Parties seeking a contested divorce – i.e. where the spouses disagree on key issues – should become familiar with the stages of a divorce trial . It’s important to do so not only to understand the procedure followed by the courts, but also to recognize the potential high cost of taking that approach. The more time and effort invested by the attorneys and judge, the greater the expense of finalizing the divorce.
Below, we’ll take you through the stages of a divorce trial, and provide a brief explanation regarding what happens at each stage. Realize that the entire process can take months to complete. If you are eager to put the proceedings behind you, it’s worth reconsidering whether enduring a trial is the best option.
First Stage: The Petition For Divorce Is Filed
In order to start the process, a petition must be filed with the court. This document addresses two important details. First, it provides the grounds upon which the dissolution of marriage is sought. Second, if the filing spouse – or petitioner – requires some sort of financial relief, the type and amount sought will be listed in the petition.
When the court receives the petition, it issues a summons to the other spouse, referred to as the respondent. The respondent has a set number of day in which to respond to the facts contained in the petition.
Second Stage: Discovery And Review Of Financial Statements
Once the respondent answers the petition, the attorneys for both parties begin the process of discovery. During this time, the attorneys review their clients’ financial statements and any other documents that may reveal assets and provide insight into each party’s expenses. This is done with the goal of determining a fair division of the marital property following the divorce.
Both spouses may be required to field questions from the attorneys. This is done during an oral deposition. This is a procedure used to gain better insight into the financial status of each spouse and to uncover any inconsistencies that place one of the spouses at a disadvantage.
Third Stage: Motions, Hearings, And Orders

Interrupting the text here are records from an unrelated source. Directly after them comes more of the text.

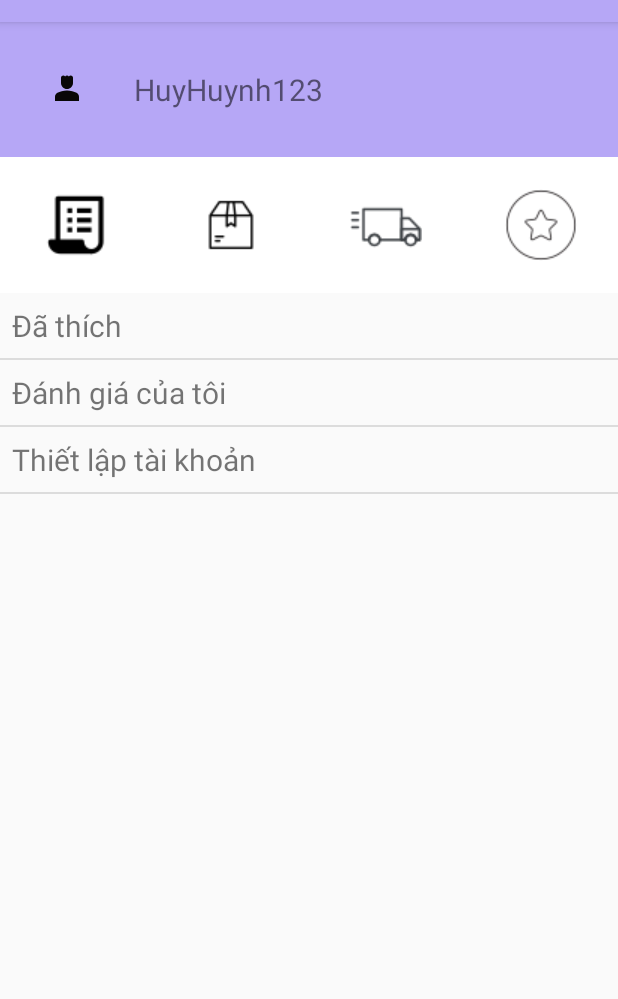
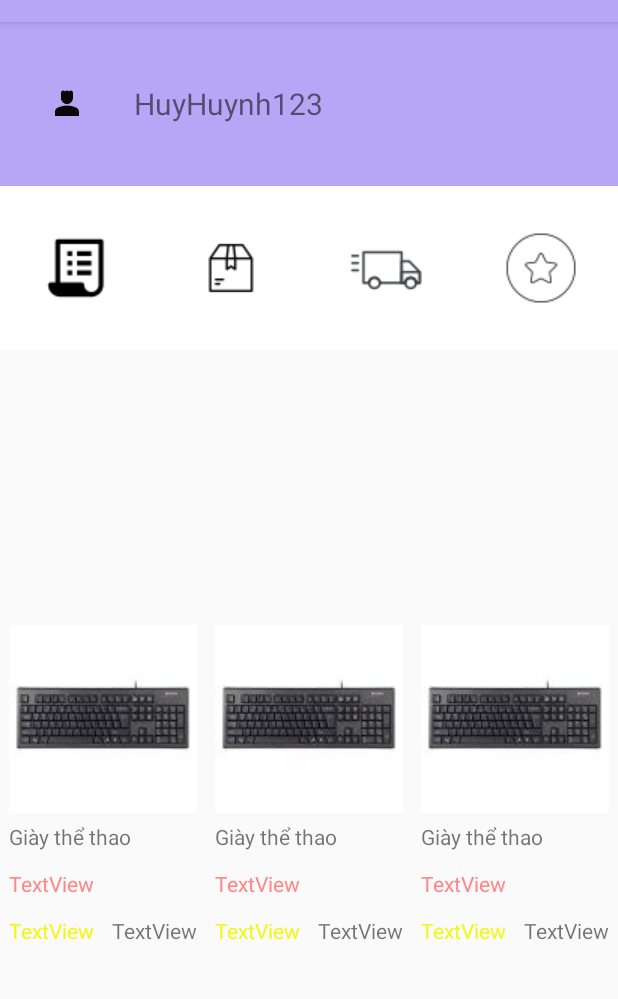
Before and after one commit to KhanhAn-coder/Final_Project, an Android app: the screen it shows after launch (ProfileUser), on a phone screen of 412 x 824 dp, the part 62-1061 px from its top. Run offline under Robolectric (Android 15) with nearby library versions, the phone set to English and light mode, and no system bars; 3 statements that could not run were skipped.

Commit message:
User Profile Products

```diff
--- a/app/src/main/AndroidManifest.xml
+++ b/app/src/main/AndroidManifest.xml
@@ -10,7 +10,7 @@
         android:supportsRtl="true"
         android:theme="@style/Theme.51900475_51900798_FinalProject">
         <activity
-            android:name=".MainActivity"
+            android:name=".HomePage"
             android:exported="false">
 
 <!--            <intent-filter>-->
--- a/app/src/main/java/com/example/a51900475_51900798_finalproject/MainActivity.java
+++ b/app/src/main/java/com/example/a51900475_51900798_finalproject/HomePage.java
@@ -4,16 +4,14 @@ import androidx.appcompat.app.AppCompatActivity;
 import androidx.viewpager.widget.ViewPager;
 
 import android.os.Bundle;
-import android.view.View;
 import android.widget.ImageButton;
-import android.widget.Toast;
 
 import java.util.ArrayList;
 import java.util.List;
 
 import me.relex.circleindicator.CircleIndicator;
 
-public class MainActivity extends AppCompatActivity {
+public class HomePage extends AppCompatActivity {
     ImageButton imgButtonCart, imgButtonChat;
     private ViewPager viewPager;
     CircleIndicator circleIndicator;
@@ -21,7 +19,7 @@ public class MainActivity extends AppCompatActivity {
     @Override
     protected void onCreate(Bundle savedInstanceState) {
         super.onCreate(savedInstanceState);
-        setContentView(R.layout.activity_main);
+        setContentView(R.layout.home_page);
 
         viewPager = findViewById(R.id.viewPager);
         circleIndicator = findViewById(R.id.circleIndicator);
--- /dev/null
+++ b/app/src/main/java/com/example/a51900475_51900798_finalproject/Products.java
@@ -0,0 +1,44 @@
+package com.example.a51900475_51900798_finalproject;
+
+public class Products {
+    private String title;
+    private int price;
+    private int rating;
+    private int sold;
+
+    public Products(String title, int price, int rating, int sold){
+        this.title = title;
+        this.price = price;
+        this.rating = rating;
+        this.sold = sold;
+    }
+    public String getTitle(){
+        return this.title;
+    }
+
+    public void setTitle(String title){
+        this.title = title;
+    }
+
+    public int getPrice(){
+        return this.price;
+    }
+
+    public void setPrice(int price){
+        this.price = price;
+    }
+
+    public int getRating(){
+        return this.rating;
+    }
+    public void setRating(int rating){
+        this.rating = rating;
+    }
+
+    public int getSold(){
+        return this.sold;
+    }
+    public void setSold(int sold){
+        this.sold = sold;
+    }
+}
--- /dev/null
+++ b/app/src/main/java/com/example/a51900475_51900798_finalproject/ProductsAdapter.java
@@ -0,0 +1,55 @@
+package com.example.a51900475_51900798_finalproject;
+
+import android.view.LayoutInflater;
+import android.view.View;
+import android.view.ViewGroup;
+import android.widget.ImageView;
+import android.widget.TextView;
+
+import androidx.annotation.NonNull;
+import androidx.recyclerview.widget.RecyclerView;
+
+import java.util.ArrayList;
+
+public class ProductsAdapter extends RecyclerView.Adapter<ProductsAdapter.MyViewHolder> {
+    ArrayList<Products> listProducts;
+
+    public ProductsAdapter(ArrayList<Products> listProducts){
+        this.listProducts = listProducts;
+    }
+    @NonNull
+    @Override
+    public MyViewHolder onCreateViewHolder(@NonNull ViewGroup parent, int viewType) {
+        return new MyViewHolder(LayoutInflater.from(parent.getContext())
+                    .inflate(R.layout.products,parent,false));
+    }
+
+    @Override
+    public void onBindViewHolder(@NonNull MyViewHolder holder, int position) {
+        Products products = listProducts.get(position);
+        holder.tvTitle.setText(products.getTitle());
+        holder.tvPrice.setText(products.getPrice());
+        holder.tvRating.setText(products.getRating());
+        holder.tvSold.setText(products.getSold());
+
+    }
+
+    @Override
+    public int getItemCount() {
+        return listProducts.size();
+    }
+
+    public class MyViewHolder extends RecyclerView.ViewHolder {
+        ImageView imageViewProduct;
+        TextView tvTitle, tvPrice, tvRating, tvSold;
+        public MyViewHolder(@NonNull View itemView) {
+            super(itemView);
+            imageViewProduct = itemView.findViewById(R.id.imageViewProduct);
+            tvTitle = itemView.findViewById(R.id.tvTitle);
+            tvPrice = itemView.findViewById(R.id.tvPrice);
+            tvRating = itemView.findViewById(R.id.tvRating);
+            tvSold = itemView.findViewById(R.id.tvSold);
+
+        }
+    }
+}
--- a/app/src/main/java/com/example/a51900475_51900798_finalproject/ProfileUser.java
+++ b/app/src/main/java/com/example/a51900475_51900798_finalproject/ProfileUser.java
@@ -10,29 +10,38 @@ import android.os.Bundle;
 import android.view.Menu;
 import android.view.MenuInflater;
 import android.view.MenuItem;
+import android.widget.TextView;
 
 import java.util.ArrayList;
 
 public class ProfileUser extends AppCompatActivity {
     ArrayList<String> listUserExtensions = new ArrayList<>();
+    ArrayList<Products> listProducts = new ArrayList<>();
     RecyclerView profileUserRV;
+    RecyclerView profileUserHotSalesRV;
     ProfileUserExtensionsAdapter profileUserExtensionsAdapter;
+    ProductsAdapter productsAdapter;
     @Override
     protected void onCreate(Bundle savedInstanceState) {
         super.onCreate(savedInstanceState);
         setContentView(R.layout.activity_profile_user);
 
-        profileUserRV = findViewById(R.id.profileUserRV);
 
-        listUserExtensions.add("Đã thích");
-        listUserExtensions.add("Đánh giá của tôi");
-        listUserExtensions.add("Thiết lập tài khoản");
 
-        profileUserExtensionsAdapter = new ProfileUserExtensionsAdapter(listUserExtensions);
 
-        profileUserRV.setLayoutManager(new LinearLayoutManager(this,LinearLayoutManager.VERTICAL,false));
-        profileUserRV.addItemDecoration(new DividerItemDecoration(this,DividerItemDecoration.VERTICAL));
-        profileUserRV.setAdapter(profileUserExtensionsAdapter);
+        profileUserHotSalesRV = findViewById(R.id.profileUserHotSalesRV);
+
+        listProducts.add(new Products("Giày thể thao",299000,4,1200));
+        listProducts.add(new Products("Giày thể thao",299000,4,1200));
+        listProducts.add(new Products("Giày thể thao",299000,4,1200));
+
+        productsAdapter = new ProductsAdapter(listProducts);
+        profileUserHotSalesRV.setLayoutManager(new LinearLayoutManager(this,LinearLayoutManager.HORIZONTAL,false));
+        profileUserHotSalesRV.setAdapter(productsAdapter);
+
+
+
+
 
     }
 
--- a/app/src/main/res/layout/activity_profile_user.xml
+++ b/app/src/main/res/layout/activity_profile_user.xml
@@ -8,7 +8,7 @@
     tools:context=".ProfileUser">
 
     <LinearLayout
-        android:layout_weight="1"
+        android:layout_weight="3"
         android:background="#B6A7F6"
         android:layout_width="match_parent"
         android:layout_height="0dp"
@@ -32,7 +32,7 @@
     </LinearLayout>
 
     <LinearLayout
-        android:layout_weight="1"
+        android:layout_weight="3"
         android:layout_width="match_parent"
         android:layout_height="0dp"
         android:gravity="center_vertical"
@@ -73,11 +73,26 @@
         android:layout_width="match_parent"
         android:layout_height="wrap_content"
         android:layout_weight="5"
+        android:orientation="horizontal">
+
+
+    </LinearLayout>
+
+    <LinearLayout
+        android:layout_width="match_parent"
+        android:layout_height="wrap_content"
+        android:layout_weight="4"
         android:orientation="vertical">
 
         <androidx.recyclerview.widget.RecyclerView
-            android:id="@+id/profileUserRV"
+            android:id="@+id/profileUserHotSalesRV"
             android:layout_width="match_parent"
-            android:layout_height="match_parent" />
+            android:layout_height="0dp"
+            android:orientation="horizontal"
+            android:layout_weight="1"/>
+
+
+
+
     </LinearLayout>
 </LinearLayout>
--- a/app/src/main/res/layout/activity_main.xml
+++ b/app/src/main/res/layout/home_page.xml
@@ -6,7 +6,7 @@
     android:layout_height="match_parent"
     android:orientation="vertical"
     android:weightSum="10"
-    tools:context=".MainActivity">
+    tools:context=".HomePage">
 
 
     <LinearLayout
--- /dev/null
+++ b/app/src/main/res/layout/products.xml
@@ -0,0 +1,51 @@
+<?xml version="1.0" encoding="utf-8"?>
+<LinearLayout xmlns:android="http://schemas.android.com/apk/res/android"
+    xmlns:app="http://schemas.android.com/apk/res-auto"
+    android:layout_width="wrap_content"
+    android:layout_height="wrap_content"
+    android:orientation="vertical">
+
+    <ImageView
+        android:id="@+id/imageViewProduct"
+        android:layout_width="match_parent"
+        android:layout_height="wrap_content"
+        app:srcCompat="@drawable/keyboard2" />
+
+    <TextView
+        android:id="@+id/tvTitle"
+        android:layout_width="match_parent"
+        android:layout_height="wrap_content"
+        android:text="TextView"
+        android:padding="6dp"/>
+
+    <TextView
+        android:id="@+id/tvPrice"
+        android:layout_width="match_parent"
+        android:layout_height="wrap_content"
+        android:text="TextView"
+        android:textColor="#FF8787"
+        android:padding="6dp"/>
+
+    <LinearLayout
+        android:layout_width="match_parent"
+        android:layout_height="match_parent"
+        android:orientation="horizontal">
+
+        <TextView
+            android:id="@+id/tvRating"
+            android:layout_width="wrap_content"
+            android:layout_height="wrap_content"
+            android:layout_weight="3"
+            android:textColor="#F3F71B"
+            android:padding="6dp"
+            android:text="TextView" />
+
+        <TextView
+            android:id="@+id/tvSold"
+            android:layout_width="wrap_content"
+            android:layout_height="wrap_content"
+            android:layout_weight="1"
+            android:padding="6dp"
+            android:text="TextView" />
+    </LinearLayout>
+</LinearLayout>
```
Also changed, not shown: app/src/main/res/drawable/keyboard.jpg (added), app/src/main/res/drawable/keyboard2.jpg (added).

Oftentimes, the lawyers for the divorcing couple will have conflicting views on how to approach a given issue. For example, one spouse may want short-term spousal support while the trial is underway. If the other spouse is resistant to the idea, the lawyers may ask the court judge to decide the matter. A motion and objection are filed for this reason.
The judge will call a hearing during which both attorneys present their respective cases. Once the judge has heard both sides, he or she will issue an order regarding the matter. This order is considered final.

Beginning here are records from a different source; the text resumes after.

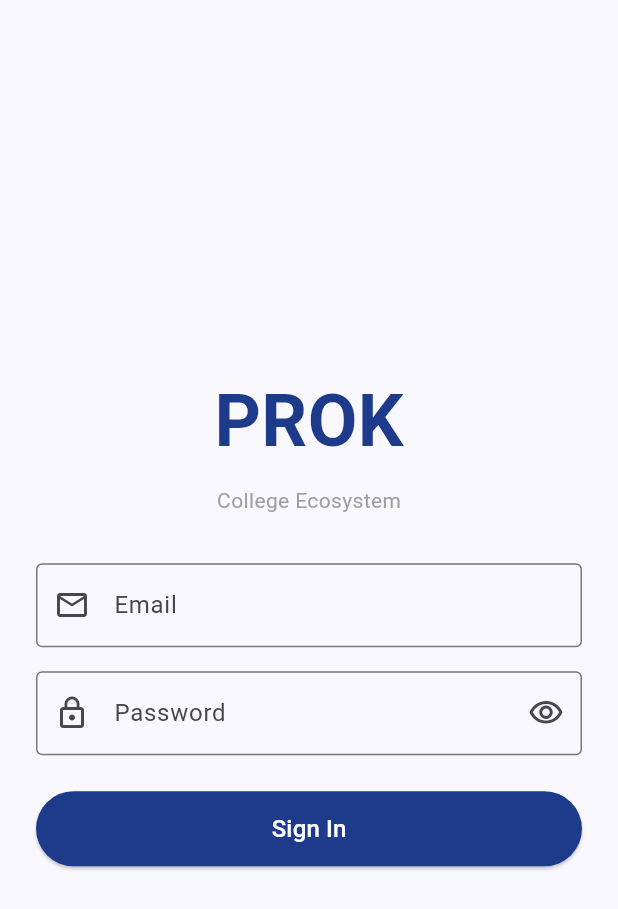
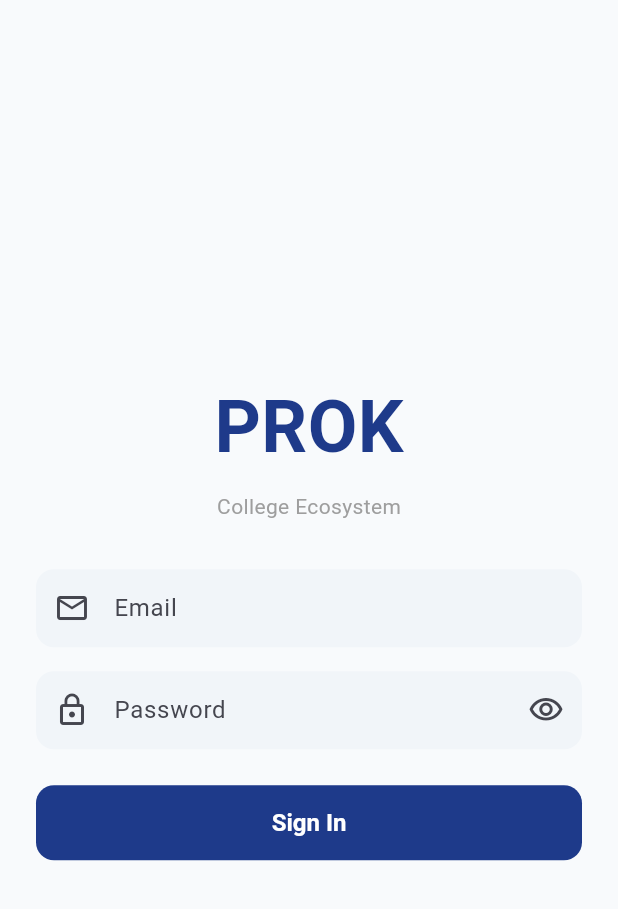
Before and after one commit to Sumitgujar/PROK, a Flutter app: the screen it shows after launch, on a phone screen of 412 x 824 dp. Shown: the top 909 px of the screen. Run offline on Flutter 3.47's test engine with Material 3 defaults, Android fonts, the phone set to English and light mode, and no system bars; our stand-ins replace file_picker, go_router, shared_preferences; accounts and stored records are empty.

Commit message:
updated .dart

```diff
--- a/mobile/lib/main.dart
+++ b/mobile/lib/main.dart
@@ -1,21 +1,20 @@
-
-import "package:flutter/material.dart";
-import "package:provider/provider.dart";
-import "package:prok_mobile/core/app_router.dart";
-import "package:prok_mobile/core/constants.dart";
-import "package:prok_mobile/providers/auth_provider.dart";
-import "package:prok_mobile/providers/attendance_provider.dart";
-import "package:prok_mobile/providers/document_provider.dart";
-import "package:prok_mobile/providers/scholarship_provider.dart";
-import "package:prok_mobile/providers/course_provider.dart";
-import "package:prok_mobile/providers/notification_provider.dart";
-import "package:prok_mobile/providers/ai_chat_provider.dart";
-
+import 'package:flutter/material.dart';
+import 'package:provider/provider.dart';
+import 'package:prok_mobile/core/app_router.dart';
+import 'package:prok_mobile/core/constants.dart';
+import 'package:prok_mobile/theme/app_theme.dart';
+import 'package:prok_mobile/providers/auth_provider.dart';
+import 'package:prok_mobile/providers/attendance_provider.dart';
+import 'package:prok_mobile/providers/document_provider.dart';
+import 'package:prok_mobile/providers/scholarship_provider.dart';
+import 'package:prok_mobile/providers/course_provider.dart';
+import 'package:prok_mobile/providers/notification_provider.dart';
+import 'package:prok_mobile/providers/ai_chat_provider.dart';
 void main() => runApp(const ProkApp());
-
 class ProkApp extends StatelessWidget {
   const ProkApp({super.key});
-  @override Widget build(BuildContext context) => MultiProvider(
+  @override
+  Widget build(BuildContext context) => MultiProvider(
     providers: [
       ChangeNotifierProvider(create: (_) => AuthProvider()),
       ChangeNotifierProvider(create: (_) => AttendanceProvider()),
@@ -26,17 +25,10 @@ class ProkApp extends StatelessWidget {
       ChangeNotifierProvider(create: (_) => AiChatProvider()),
     ],
     child: MaterialApp(
-      title: "PROK",
-      debugShowCheckedModeBanner: false,
-      theme: ThemeData(
-        colorScheme: ColorScheme.fromSeed(seedColor: const Color(0xFF1E3A8A)),
-        useMaterial3: true,
-        appBarTheme: const AppBarTheme(
-          backgroundColor: Color(0xFF1E3A8A),
-          foregroundColor: Colors.white,
-          elevation: 0),
-      ),
+      title: 'PROK', debugShowCheckedModeBanner: false,
+      theme: ProkTheme.light,
       initialRoute: AppRoutes.splash,
       onGenerateRoute: AppRouter.generateRoute,
-    ));
+    ),
+  );
 }
```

Motions can be filed, and orders issued, for a wide range of circumstances. But the basic procedure as described above remains the same.
Fourth Stage: Resolving Disputes Prior To Trial

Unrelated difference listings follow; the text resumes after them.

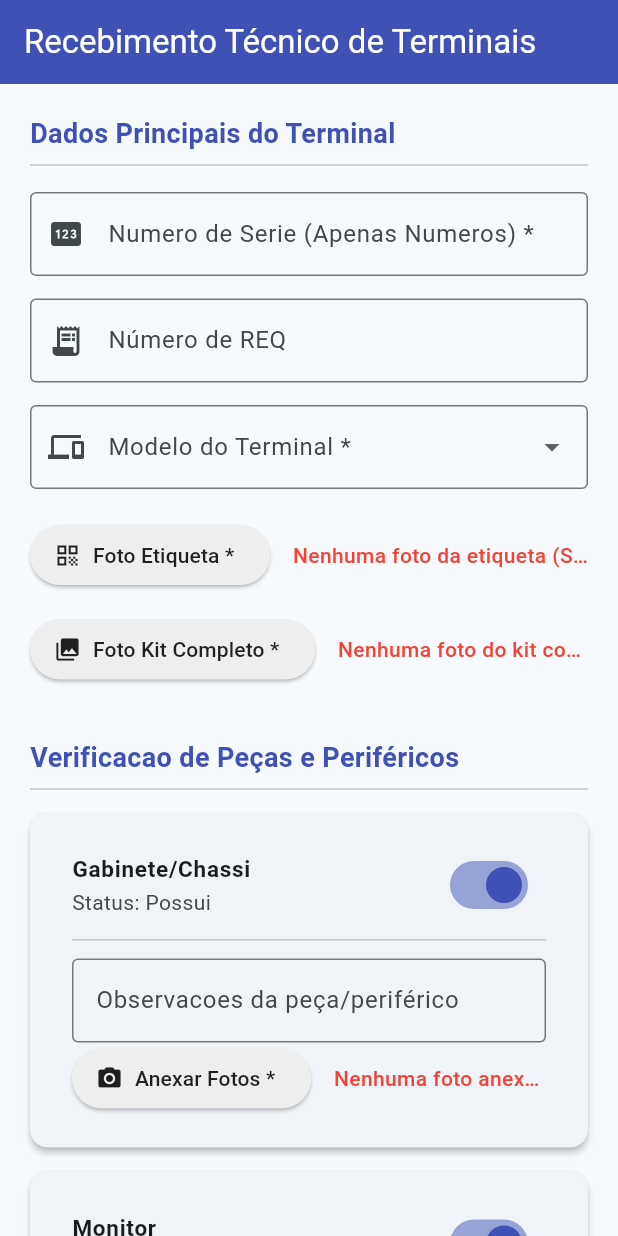
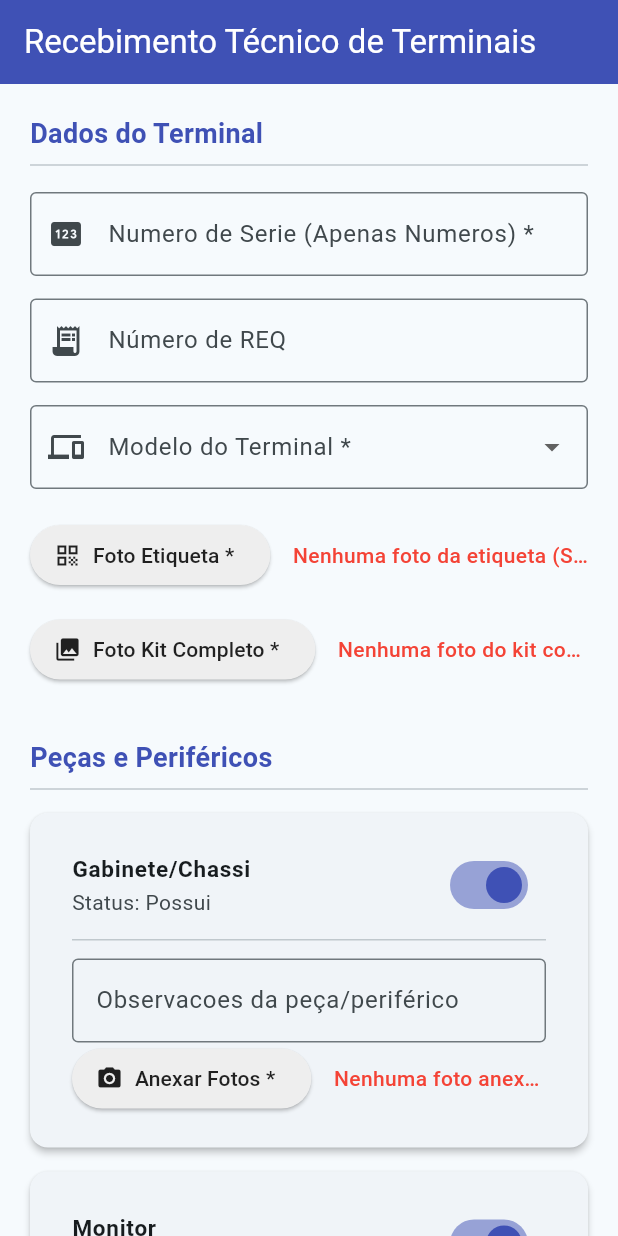
Before and after one commit to MilkyUser/formulario_tfl, a Flutter app: the screen it shows after launch, on a phone screen of 412 x 824 dp. Run offline on Flutter 3.47's test engine with Material 3 defaults, Android fonts, the phone set to English and light mode, and no system bars; our stand-ins replace image_picker, share_plus; missing offline and left inert: flutter_email_sender, universal_html.

Commit message:
Corrige títulos de seções

```diff
--- a/lib/recebimento_terminal_screen.dart
+++ b/lib/recebimento_terminal_screen.dart
@@ -772,7 +772,7 @@ Future<void> _exportarZipComCSV() async {
               crossAxisAlignment: CrossAxisAlignment.start,
               children: [
                 const Text(
-                  'Dados Principais do Terminal',
+                  'Dados do Terminal',
                   style: TextStyle(
                     fontSize: 18,
                     fontWeight: FontWeight.bold,
@@ -928,7 +928,7 @@ Future<void> _exportarZipComCSV() async {
 
                 const SizedBox(height: 35),
                 const Text(
-                  'Verificacao de Peças e Periféricos',
+                  'Peças e Periféricos',
                   style: TextStyle(
                     fontSize: 18,
                     fontWeight: FontWeight.bold,
```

At this point in the divorce process, the case is ready to be heard in court. The only thing needed is a trial date, which is provided by the judge. It’s important to realize that in many jurisdictions, there is a significant inventory of cases to be heard. For this reason, trial dates can potentially be scheduled a year or more in the future.
Many judges try to handle this problem by requiring divorcing couples to make a final attempt to resolve issues before going to trial. Doing so can cut down the time needed to hear the case. It can also result in better settlement terms than those decreed by the judge.
Fifth Stage: The Divorce Trial
The actual trial may require very little time depending on the circumstances. If the divorcing spouses were able to resolve a significant number of issues prior to the trial, it should proceed smoothly. Otherwise, the proceedings may take substantial time, increasing the expense.
Both parties’ attorneys offer opening statements and provide evidence. Rebuttals of the evidence follow along with closing arguments. The judge then issues a ruling on each issue that remains unresolved between the couple.
Sixth Stage: Finalizing The Divorce
The last step is to finalize the divorce. This is accomplished by creating a divorce decree, a document that grants the couple a termination, or dissolution, of their marriage. It may include details regarding the court’s decisions on various issues. As such, the decree might address how the couple’s property is to be divided, how custody of their children is to be handled, and the terms of any spousal or child support.
With the decree issued, the couple’s divorce is considered final. They are expected to comply fully with the court’s decisions.
The process described above can be very expensive and time-consuming. This is one of the reasons divorcing spouses are advised to resolve matters without seeking a trial. Moreover, the decisions rendered by the court are oftentimes considered unfair by both parties, making a trial even less appealing.